Task =
Please report how many lines of the data include the word "after", with the number as the entire reply.
━━━━
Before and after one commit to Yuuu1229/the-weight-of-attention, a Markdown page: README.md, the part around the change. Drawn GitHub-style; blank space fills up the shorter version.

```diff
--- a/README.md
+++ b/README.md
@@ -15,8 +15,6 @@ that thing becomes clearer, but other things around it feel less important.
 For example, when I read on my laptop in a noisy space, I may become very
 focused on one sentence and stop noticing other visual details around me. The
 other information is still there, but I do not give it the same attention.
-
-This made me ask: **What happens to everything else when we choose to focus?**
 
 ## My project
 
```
━━━━
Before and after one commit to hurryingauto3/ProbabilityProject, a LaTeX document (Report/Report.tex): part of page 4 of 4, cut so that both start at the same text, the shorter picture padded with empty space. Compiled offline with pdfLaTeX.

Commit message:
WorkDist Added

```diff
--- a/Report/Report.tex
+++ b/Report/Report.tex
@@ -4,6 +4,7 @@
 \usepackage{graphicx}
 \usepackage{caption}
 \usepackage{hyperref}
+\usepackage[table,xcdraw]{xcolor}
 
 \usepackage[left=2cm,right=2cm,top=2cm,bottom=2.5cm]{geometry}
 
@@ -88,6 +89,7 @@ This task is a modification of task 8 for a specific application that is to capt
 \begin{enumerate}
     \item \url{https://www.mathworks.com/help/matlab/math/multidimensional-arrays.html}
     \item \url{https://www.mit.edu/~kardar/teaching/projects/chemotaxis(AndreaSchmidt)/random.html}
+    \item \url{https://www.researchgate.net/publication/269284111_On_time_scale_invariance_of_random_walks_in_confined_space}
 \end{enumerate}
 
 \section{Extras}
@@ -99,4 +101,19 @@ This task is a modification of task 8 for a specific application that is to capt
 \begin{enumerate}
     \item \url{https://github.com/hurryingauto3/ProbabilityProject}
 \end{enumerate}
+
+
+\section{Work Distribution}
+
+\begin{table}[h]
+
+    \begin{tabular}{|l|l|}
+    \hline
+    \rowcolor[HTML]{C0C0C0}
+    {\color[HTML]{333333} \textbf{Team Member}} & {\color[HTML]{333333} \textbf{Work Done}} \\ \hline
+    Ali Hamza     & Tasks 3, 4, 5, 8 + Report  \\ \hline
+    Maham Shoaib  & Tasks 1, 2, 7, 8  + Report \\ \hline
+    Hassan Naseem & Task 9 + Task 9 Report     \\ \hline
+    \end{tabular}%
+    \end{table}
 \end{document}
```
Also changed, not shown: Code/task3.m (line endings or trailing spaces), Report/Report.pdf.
━━━━
Written solution =
2